══ Information provided
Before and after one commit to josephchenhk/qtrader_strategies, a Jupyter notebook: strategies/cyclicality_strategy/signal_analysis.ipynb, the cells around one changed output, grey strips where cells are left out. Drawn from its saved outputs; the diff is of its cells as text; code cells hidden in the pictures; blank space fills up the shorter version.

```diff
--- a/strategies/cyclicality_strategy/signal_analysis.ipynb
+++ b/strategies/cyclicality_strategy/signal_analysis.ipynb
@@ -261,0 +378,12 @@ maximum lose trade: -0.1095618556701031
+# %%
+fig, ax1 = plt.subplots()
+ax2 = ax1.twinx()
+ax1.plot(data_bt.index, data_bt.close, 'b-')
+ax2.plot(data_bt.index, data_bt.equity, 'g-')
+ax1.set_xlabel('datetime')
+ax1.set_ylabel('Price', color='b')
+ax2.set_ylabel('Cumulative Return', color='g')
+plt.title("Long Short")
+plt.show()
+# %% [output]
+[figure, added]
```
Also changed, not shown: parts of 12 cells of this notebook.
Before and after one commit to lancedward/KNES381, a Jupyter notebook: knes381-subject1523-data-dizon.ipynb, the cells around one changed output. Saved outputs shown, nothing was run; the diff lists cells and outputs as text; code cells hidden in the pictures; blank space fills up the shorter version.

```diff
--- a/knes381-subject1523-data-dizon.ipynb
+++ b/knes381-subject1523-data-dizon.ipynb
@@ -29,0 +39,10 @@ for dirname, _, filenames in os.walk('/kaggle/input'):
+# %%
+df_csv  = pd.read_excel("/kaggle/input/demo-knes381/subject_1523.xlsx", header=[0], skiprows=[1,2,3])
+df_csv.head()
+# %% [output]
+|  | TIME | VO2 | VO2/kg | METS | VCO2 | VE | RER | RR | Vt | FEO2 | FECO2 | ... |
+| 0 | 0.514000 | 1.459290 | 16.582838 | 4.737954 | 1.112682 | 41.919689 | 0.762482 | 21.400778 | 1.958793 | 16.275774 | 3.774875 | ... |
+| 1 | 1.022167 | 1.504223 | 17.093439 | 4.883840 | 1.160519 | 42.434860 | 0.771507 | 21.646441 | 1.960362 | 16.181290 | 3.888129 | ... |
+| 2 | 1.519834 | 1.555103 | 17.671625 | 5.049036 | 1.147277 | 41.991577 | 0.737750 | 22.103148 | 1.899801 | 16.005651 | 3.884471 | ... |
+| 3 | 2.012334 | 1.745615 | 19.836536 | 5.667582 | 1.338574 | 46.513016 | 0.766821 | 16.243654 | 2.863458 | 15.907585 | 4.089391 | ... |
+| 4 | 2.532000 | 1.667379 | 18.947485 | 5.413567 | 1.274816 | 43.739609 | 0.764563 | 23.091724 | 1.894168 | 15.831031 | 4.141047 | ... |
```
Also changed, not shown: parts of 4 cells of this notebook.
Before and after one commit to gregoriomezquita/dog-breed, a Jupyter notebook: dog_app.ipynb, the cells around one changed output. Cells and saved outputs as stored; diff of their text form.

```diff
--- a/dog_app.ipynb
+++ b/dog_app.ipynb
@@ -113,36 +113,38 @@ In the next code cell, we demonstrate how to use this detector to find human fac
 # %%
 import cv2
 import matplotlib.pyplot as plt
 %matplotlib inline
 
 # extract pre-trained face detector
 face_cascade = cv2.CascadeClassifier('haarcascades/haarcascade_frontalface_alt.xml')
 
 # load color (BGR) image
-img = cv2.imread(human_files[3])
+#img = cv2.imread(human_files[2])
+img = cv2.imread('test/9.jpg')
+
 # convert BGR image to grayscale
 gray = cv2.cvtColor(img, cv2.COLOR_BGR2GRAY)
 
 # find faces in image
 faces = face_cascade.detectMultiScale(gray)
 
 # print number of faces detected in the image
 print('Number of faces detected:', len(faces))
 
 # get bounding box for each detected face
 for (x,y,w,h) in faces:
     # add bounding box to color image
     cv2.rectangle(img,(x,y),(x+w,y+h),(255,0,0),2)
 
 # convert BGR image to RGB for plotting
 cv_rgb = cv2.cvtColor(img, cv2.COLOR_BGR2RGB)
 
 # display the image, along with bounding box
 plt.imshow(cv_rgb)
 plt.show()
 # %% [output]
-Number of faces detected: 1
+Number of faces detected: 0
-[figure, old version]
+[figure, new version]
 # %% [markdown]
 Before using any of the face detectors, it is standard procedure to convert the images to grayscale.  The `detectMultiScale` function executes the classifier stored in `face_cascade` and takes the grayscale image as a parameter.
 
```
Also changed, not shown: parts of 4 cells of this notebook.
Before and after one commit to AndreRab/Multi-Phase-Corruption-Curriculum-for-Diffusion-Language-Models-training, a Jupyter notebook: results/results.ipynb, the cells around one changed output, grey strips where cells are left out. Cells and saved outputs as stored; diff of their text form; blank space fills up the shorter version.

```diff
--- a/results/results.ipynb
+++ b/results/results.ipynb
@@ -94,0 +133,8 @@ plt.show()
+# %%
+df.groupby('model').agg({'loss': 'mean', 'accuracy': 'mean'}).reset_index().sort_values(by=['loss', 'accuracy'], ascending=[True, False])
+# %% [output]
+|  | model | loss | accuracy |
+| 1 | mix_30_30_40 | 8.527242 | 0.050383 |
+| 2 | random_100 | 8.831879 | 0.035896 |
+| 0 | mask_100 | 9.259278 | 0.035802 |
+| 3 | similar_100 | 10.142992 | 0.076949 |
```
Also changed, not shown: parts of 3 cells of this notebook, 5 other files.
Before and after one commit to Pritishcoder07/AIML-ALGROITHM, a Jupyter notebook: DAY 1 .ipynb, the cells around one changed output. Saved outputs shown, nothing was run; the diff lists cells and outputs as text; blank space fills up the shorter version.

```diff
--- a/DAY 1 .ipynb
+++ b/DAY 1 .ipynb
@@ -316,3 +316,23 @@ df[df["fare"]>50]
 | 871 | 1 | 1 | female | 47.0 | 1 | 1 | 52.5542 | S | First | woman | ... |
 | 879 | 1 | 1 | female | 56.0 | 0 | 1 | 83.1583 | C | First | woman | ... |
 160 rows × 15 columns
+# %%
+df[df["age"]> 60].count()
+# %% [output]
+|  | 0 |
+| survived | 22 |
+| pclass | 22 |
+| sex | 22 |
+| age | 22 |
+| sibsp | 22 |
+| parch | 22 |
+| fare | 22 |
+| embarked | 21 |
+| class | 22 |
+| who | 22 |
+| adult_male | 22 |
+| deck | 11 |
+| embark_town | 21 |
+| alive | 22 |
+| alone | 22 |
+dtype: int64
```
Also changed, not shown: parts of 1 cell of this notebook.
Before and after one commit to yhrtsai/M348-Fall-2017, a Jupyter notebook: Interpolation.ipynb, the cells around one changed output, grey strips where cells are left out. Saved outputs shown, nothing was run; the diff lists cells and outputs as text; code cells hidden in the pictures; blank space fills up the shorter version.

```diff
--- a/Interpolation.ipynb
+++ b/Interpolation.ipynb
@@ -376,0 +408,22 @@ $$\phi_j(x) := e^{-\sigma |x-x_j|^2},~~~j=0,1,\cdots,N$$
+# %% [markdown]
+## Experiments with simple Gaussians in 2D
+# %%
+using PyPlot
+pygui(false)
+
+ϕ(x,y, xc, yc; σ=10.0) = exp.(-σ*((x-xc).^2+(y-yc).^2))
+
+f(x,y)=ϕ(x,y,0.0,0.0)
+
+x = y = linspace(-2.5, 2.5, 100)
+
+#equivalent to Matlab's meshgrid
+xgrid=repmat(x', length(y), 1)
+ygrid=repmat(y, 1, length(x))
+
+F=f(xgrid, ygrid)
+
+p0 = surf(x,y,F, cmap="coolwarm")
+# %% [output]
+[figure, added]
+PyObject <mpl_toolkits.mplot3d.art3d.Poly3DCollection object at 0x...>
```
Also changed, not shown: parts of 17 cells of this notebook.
════
Description of the task:
Restate the data above word for word.

Solution below:
Before and after one commit to josephchenhk/qtrader_strategies, a Jupyter notebook: strategies/cyclicality_strategy/signal_analysis.ipynb, the cells around one changed output, grey strips where cells are left out. Drawn from its saved outputs; the diff is of its cells as text; code cells hidden in the pictures; blank space fills up the shorter version.

```diff
--- a/strategies/cyclicality_strategy/signal_analysis.ipynb
+++ b/strategies/cyclicality_strategy/signal_analysis.ipynb
@@ -261,0 +378,12 @@ maximum lose trade: -0.1095618556701031
+# %%
+fig, ax1 = plt.subplots()
+ax2 = ax1.twinx()
+ax1.plot(data_bt.index, data_bt.close, 'b-')
+ax2.plot(data_bt.index, data_bt.equity, 'g-')
+ax1.set_xlabel('datetime')
+ax1.set_ylabel('Price', color='b')
+ax2.set_ylabel('Cumulative Return', color='g')
+plt.title("Long Short")
+plt.show()
+# %% [output]
+[figure, added]
```
Also changed, not shown: parts of 12 cells of this notebook.
Before and after one commit to lancedward/KNES381, a Jupyter notebook: knes381-subject1523-data-dizon.ipynb, the cells around one changed output. Saved outputs shown, nothing was run; the diff lists cells and outputs as text; code cells hidden in the pictures; blank space fills up the shorter version.

```diff
--- a/knes381-subject1523-data-dizon.ipynb
+++ b/knes381-subject1523-data-dizon.ipynb
@@ -29,0 +39,10 @@ for dirname, _, filenames in os.walk('/kaggle/input'):
+# %%
+df_csv  = pd.read_excel("/kaggle/input/demo-knes381/subject_1523.xlsx", header=[0], skiprows=[1,2,3])
+df_csv.head()
+# %% [output]
+|  | TIME | VO2 | VO2/kg | METS | VCO2 | VE | RER | RR | Vt | FEO2 | FECO2 | ... |
+| 0 | 0.514000 | 1.459290 | 16.582838 | 4.737954 | 1.112682 | 41.919689 | 0.762482 | 21.400778 | 1.958793 | 16.275774 | 3.774875 | ... |
+| 1 | 1.022167 | 1.504223 | 17.093439 | 4.883840 | 1.160519 | 42.434860 | 0.771507 | 21.646441 | 1.960362 | 16.181290 | 3.888129 | ... |
+| 2 | 1.519834 | 1.555103 | 17.671625 | 5.049036 | 1.147277 | 41.991577 | 0.737750 | 22.103148 | 1.899801 | 16.005651 | 3.884471 | ... |
+| 3 | 2.012334 | 1.745615 | 19.836536 | 5.667582 | 1.338574 | 46.513016 | 0.766821 | 16.243654 | 2.863458 | 15.907585 | 4.089391 | ... |
+| 4 | 2.532000 | 1.667379 | 18.947485 | 5.413567 | 1.274816 | 43.739609 | 0.764563 | 23.091724 | 1.894168 | 15.831031 | 4.141047 | ... |
```
Also changed, not shown: parts of 4 cells of this notebook.
Before and after one commit to gregoriomezquita/dog-breed, a Jupyter notebook: dog_app.ipynb, the cells around one changed output. Cells and saved outputs as stored; diff of their text form.

```diff
--- a/dog_app.ipynb
+++ b/dog_app.ipynb
@@ -113,36 +113,38 @@ In the next code cell, we demonstrate how to use this detector to find human fac
 # %%
 import cv2
 import matplotlib.pyplot as plt
 %matplotlib inline
 
 # extract pre-trained face detector
 face_cascade = cv2.CascadeClassifier('haarcascades/haarcascade_frontalface_alt.xml')
 
 # load color (BGR) image
-img = cv2.imread(human_files[3])
+#img = cv2.imread(human_files[2])
+img = cv2.imread('test/9.jpg')
+
 # convert BGR image to grayscale
 gray = cv2.cvtColor(img, cv2.COLOR_BGR2GRAY)
 
 # find faces in image
 faces = face_cascade.detectMultiScale(gray)
 
 # print number of faces detected in the image
 print('Number of faces detected:', len(faces))
 
 # get bounding box for each detected face
 for (x,y,w,h) in faces:
     # add bounding box to color image
     cv2.rectangle(img,(x,y),(x+w,y+h),(255,0,0),2)
 
 # convert BGR image to RGB for plotting
 cv_rgb = cv2.cvtColor(img, cv2.COLOR_BGR2RGB)
 
 # display the image, along with bounding box
 plt.imshow(cv_rgb)
 plt.show()
 # %% [output]
-Number of faces detected: 1
+Number of faces detected: 0
-[figure, old version]
+[figure, new version]
 # %% [markdown]
 Before using any of the face detectors, it is standard procedure to convert the images to grayscale.  The `detectMultiScale` function executes the classifier stored in `face_cascade` and takes the grayscale image as a parameter.
 
```
Also changed, not shown: parts of 4 cells of this notebook.
Before and after one commit to AndreRab/Multi-Phase-Corruption-Curriculum-for-Diffusion-Language-Models-training, a Jupyter notebook: results/results.ipynb, the cells around one changed output, grey strips where cells are left out. Cells and saved outputs as stored; diff of their text form; blank space fills up the shorter version.

```diff
--- a/results/results.ipynb
+++ b/results/results.ipynb
@@ -94,0 +133,8 @@ plt.show()
+# %%
+df.groupby('model').agg({'loss': 'mean', 'accuracy': 'mean'}).reset_index().sort_values(by=['loss', 'accuracy'], ascending=[True, False])
+# %% [output]
+|  | model | loss | accuracy |
+| 1 | mix_30_30_40 | 8.527242 | 0.050383 |
+| 2 | random_100 | 8.831879 | 0.035896 |
+| 0 | mask_100 | 9.259278 | 0.035802 |
+| 3 | similar_100 | 10.142992 | 0.076949 |
```
Also changed, not shown: parts of 3 cells of this notebook, 5 other files.
Before and after one commit to Pritishcoder07/AIML-ALGROITHM, a Jupyter notebook: DAY 1 .ipynb, the cells around one changed output. Saved outputs shown, nothing was run; the diff lists cells and outputs as text; blank space fills up the shorter version.

```diff
--- a/DAY 1 .ipynb
+++ b/DAY 1 .ipynb
@@ -316,3 +316,23 @@ df[df["fare"]>50]
 | 871 | 1 | 1 | female | 47.0 | 1 | 1 | 52.5542 | S | First | woman | ... |
 | 879 | 1 | 1 | female | 56.0 | 0 | 1 | 83.1583 | C | First | woman | ... |
 160 rows × 15 columns
+# %%
+df[df["age"]> 60].count()
+# %% [output]
+|  | 0 |
+| survived | 22 |
+| pclass | 22 |
+| sex | 22 |
+| age | 22 |
+| sibsp | 22 |
+| parch | 22 |
+| fare | 22 |
+| embarked | 21 |
+| class | 22 |
+| who | 22 |
+| adult_male | 22 |
+| deck | 11 |
+| embark_town | 21 |
+| alive | 22 |
+| alone | 22 |
+dtype: int64
```
Also changed, not shown: parts of 1 cell of this notebook.
Before and after one commit to yhrtsai/M348-Fall-2017, a Jupyter notebook: Interpolation.ipynb, the cells around one changed output, grey strips where cells are left out. Saved outputs shown, nothing was run; the diff lists cells and outputs as text; code cells hidden in the pictures; blank space fills up the shorter version.

```diff
--- a/Interpolation.ipynb
+++ b/Interpolation.ipynb
@@ -376,0 +408,22 @@ $$\phi_j(x) := e^{-\sigma |x-x_j|^2},~~~j=0,1,\cdots,N$$
+# %% [markdown]
+## Experiments with simple Gaussians in 2D
+# %%
+using PyPlot
+pygui(false)
+
+ϕ(x,y, xc, yc; σ=10.0) = exp.(-σ*((x-xc).^2+(y-yc).^2))
+
+f(x,y)=ϕ(x,y,0.0,0.0)
+
+x = y = linspace(-2.5, 2.5, 100)
+
+#equivalent to Matlab's meshgrid
+xgrid=repmat(x', length(y), 1)
+ygrid=repmat(y, 1, length(x))
+
+F=f(xgrid, ygrid)
+
+p0 = surf(x,y,F, cmap="coolwarm")
+# %% [output]
+[figure, added]
+PyObject <mpl_toolkits.mplot3d.art3d.Poly3DCollection object at 0x...>
```
Also changed, not shown: parts of 17 cells of this notebook.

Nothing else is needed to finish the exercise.